Mazel comes off in Osband’s film as a radical without anger or animus. The viewer is inclined to think this is a ploy but I do not think it is. The camera often fixates on his very calm eyes, not demonically or eerily calm but a calmness that exhibits no tension or ambiguity whatsoever, a person of unshakable conviction, childlike, as person who is all ideology. He captures his banality best when he states, “I’m crazy, but I’m normal.”
In the final scene Osband asks Marzel, “Is there anything you are afraid of?” to which Marzel responds, “Myself.” “I am afraid I will not do what I am supposed to do.” One is compelled to believe he means this sincerely.

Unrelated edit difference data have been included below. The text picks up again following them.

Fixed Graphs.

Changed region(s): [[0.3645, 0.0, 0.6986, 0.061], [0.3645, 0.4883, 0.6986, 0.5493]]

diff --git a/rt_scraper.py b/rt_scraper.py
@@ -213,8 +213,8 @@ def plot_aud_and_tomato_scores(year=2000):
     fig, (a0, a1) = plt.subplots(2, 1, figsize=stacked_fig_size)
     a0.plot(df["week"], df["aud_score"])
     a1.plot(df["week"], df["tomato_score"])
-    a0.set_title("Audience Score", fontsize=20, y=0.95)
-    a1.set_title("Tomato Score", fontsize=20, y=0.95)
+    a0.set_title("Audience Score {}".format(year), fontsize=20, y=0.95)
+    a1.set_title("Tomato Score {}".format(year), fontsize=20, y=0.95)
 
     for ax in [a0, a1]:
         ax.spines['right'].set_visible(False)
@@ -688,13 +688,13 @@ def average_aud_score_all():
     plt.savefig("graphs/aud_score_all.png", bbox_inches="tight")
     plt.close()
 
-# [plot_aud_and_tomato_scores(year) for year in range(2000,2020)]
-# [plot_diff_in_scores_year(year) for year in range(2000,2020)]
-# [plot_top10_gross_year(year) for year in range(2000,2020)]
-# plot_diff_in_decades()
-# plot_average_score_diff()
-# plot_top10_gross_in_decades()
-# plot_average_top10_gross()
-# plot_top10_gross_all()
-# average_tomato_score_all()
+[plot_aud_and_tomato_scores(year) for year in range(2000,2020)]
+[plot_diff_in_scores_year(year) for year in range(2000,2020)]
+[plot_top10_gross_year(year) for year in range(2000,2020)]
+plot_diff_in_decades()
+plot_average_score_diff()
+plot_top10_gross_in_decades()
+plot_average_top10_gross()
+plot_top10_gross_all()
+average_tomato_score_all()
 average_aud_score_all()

What are we to make of all this? Mazel’s conviction makes him largely impenetrable, his mind seems hermetically sealed with a Hobbesian notion about power as the tool of the good he learned from Kahane, an angry and complex man. Morality, empathy for the “other” (i.e. the non-Jew, in this case, the Arab) seems irrelevant to Marzel, not because they are Arab but because they are, and in his mind, always will be, the enemy. Survival, not morality, is what drives him and it does so in a way that lacks any tension. One can almost hear the vitriolic ideology feeding Marzel’s worldview but he seems to have absorbed it in a way that has excised the vitriol and left only the ideology. Yet he does not come off as righteous; he comes off as banal. And there is danger in that banality. One is just not sure what that danger is. It is a danger, I suppose, that enables him to do things others would be afraid to do, a conviction that empowers him to influence others to act similarly. His banality does not make him less guilty of his ideology, it just makes him more difficult to demonize.

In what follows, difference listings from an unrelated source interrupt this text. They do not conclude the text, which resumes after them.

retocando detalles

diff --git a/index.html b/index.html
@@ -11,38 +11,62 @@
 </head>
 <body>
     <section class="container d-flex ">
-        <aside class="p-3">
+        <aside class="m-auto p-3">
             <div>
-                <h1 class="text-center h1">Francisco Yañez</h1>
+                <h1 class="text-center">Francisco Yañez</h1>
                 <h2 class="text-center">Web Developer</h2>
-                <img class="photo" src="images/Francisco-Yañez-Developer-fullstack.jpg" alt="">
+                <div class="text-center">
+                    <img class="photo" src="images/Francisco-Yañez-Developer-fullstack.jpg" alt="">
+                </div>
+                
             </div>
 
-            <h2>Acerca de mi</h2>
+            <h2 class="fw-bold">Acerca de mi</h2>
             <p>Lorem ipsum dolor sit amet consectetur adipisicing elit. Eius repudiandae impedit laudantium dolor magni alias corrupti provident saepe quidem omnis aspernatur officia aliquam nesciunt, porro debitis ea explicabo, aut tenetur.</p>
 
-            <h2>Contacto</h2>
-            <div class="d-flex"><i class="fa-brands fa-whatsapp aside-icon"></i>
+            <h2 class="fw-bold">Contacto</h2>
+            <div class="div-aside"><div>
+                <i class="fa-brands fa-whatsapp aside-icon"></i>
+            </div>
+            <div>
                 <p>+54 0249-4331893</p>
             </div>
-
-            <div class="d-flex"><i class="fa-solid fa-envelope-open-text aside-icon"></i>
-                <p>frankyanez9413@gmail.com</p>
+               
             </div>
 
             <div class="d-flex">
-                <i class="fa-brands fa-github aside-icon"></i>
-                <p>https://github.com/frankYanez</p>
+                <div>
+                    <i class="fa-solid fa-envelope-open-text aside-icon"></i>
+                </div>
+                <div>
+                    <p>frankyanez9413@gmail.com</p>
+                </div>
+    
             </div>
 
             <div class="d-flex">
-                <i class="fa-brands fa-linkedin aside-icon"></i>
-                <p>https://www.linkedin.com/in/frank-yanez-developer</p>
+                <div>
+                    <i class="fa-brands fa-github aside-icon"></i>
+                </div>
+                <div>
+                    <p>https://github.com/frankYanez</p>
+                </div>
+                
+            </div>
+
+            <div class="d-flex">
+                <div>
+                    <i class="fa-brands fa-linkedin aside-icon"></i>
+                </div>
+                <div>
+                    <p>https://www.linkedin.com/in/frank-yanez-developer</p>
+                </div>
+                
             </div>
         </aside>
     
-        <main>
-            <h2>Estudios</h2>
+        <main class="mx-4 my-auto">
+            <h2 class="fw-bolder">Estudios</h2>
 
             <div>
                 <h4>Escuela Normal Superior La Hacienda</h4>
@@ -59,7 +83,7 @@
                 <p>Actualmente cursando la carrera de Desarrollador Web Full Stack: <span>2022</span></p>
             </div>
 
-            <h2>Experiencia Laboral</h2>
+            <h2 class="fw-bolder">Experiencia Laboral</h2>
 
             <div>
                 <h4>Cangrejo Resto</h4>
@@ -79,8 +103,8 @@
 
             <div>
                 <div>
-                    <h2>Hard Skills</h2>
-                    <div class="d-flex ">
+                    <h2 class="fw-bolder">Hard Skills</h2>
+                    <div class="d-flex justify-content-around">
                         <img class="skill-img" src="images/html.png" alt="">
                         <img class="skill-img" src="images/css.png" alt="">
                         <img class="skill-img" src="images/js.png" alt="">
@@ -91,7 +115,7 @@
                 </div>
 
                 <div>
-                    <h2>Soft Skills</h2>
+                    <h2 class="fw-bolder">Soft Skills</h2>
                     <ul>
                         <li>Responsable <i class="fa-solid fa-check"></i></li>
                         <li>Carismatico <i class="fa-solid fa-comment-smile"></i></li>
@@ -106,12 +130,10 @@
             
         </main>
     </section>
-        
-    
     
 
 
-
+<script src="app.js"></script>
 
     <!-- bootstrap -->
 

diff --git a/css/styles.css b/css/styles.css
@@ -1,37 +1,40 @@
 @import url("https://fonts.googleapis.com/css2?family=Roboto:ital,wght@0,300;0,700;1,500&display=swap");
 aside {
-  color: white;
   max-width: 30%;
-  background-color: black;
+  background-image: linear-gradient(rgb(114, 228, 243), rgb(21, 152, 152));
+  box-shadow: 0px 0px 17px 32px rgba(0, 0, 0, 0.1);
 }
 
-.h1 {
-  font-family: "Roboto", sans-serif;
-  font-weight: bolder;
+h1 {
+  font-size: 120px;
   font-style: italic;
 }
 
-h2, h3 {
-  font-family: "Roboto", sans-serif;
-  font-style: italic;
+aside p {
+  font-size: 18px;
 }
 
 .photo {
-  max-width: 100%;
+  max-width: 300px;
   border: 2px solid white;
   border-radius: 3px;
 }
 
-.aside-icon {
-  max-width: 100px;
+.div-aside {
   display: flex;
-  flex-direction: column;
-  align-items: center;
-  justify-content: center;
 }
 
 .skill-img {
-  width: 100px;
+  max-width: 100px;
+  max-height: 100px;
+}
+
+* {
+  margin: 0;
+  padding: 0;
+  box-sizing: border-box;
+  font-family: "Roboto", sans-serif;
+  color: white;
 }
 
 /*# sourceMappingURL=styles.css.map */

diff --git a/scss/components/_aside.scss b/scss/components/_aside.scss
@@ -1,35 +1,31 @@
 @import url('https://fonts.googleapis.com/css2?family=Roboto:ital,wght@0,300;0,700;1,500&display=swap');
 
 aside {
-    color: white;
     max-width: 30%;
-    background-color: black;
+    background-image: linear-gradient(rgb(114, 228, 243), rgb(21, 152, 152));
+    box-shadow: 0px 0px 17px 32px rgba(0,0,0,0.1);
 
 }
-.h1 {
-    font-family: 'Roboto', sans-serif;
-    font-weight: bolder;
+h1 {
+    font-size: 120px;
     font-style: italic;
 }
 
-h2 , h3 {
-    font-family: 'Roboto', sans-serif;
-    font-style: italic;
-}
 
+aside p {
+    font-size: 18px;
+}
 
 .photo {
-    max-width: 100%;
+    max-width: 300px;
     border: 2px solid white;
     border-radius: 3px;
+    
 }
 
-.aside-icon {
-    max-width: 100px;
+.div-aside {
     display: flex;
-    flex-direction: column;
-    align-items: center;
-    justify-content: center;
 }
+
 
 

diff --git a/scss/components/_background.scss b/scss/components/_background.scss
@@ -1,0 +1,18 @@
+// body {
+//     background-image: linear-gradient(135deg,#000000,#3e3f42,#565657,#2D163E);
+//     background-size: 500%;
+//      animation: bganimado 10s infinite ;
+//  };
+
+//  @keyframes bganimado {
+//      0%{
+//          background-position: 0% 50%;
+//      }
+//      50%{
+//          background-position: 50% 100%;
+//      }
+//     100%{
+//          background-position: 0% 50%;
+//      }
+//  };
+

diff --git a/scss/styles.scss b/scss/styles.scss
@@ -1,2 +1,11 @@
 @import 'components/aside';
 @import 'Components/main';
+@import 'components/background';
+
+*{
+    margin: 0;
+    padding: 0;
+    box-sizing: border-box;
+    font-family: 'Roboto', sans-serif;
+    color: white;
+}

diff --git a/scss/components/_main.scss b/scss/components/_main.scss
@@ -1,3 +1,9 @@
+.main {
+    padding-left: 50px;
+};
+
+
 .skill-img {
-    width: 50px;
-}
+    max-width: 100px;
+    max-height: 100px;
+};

Someone once said of the philosopher Paul deMan that he believed in nothing, “and there is nothing more dangerous than a person who believes in nothing.” Mazel may be just the opposite. He believes with a simplicity that is banal, and perhaps there is nothing more dangerous than a person whose ideology lacks all ambiguity, anger, or vitriol. Such a person could move mountains. Or destroy worlds. Or perhaps neither.
Osband offers us a fascinating window into the mind of a banal radical Jew. One is both compelled and repulsed by Marzel’s conviction, sometimes wishing one could capture that simlicity and then thankful one cannot. Marzel is scary in a very unassuming way. The fear is that there is no fear. And no fear may be the most frightening thing of all.
Arendt was accused of diminishing Eichmann’s evil by claiming it was banal. But maybe the reverse is true. Maybe the banality of evil is actually the most dangerous kind of all.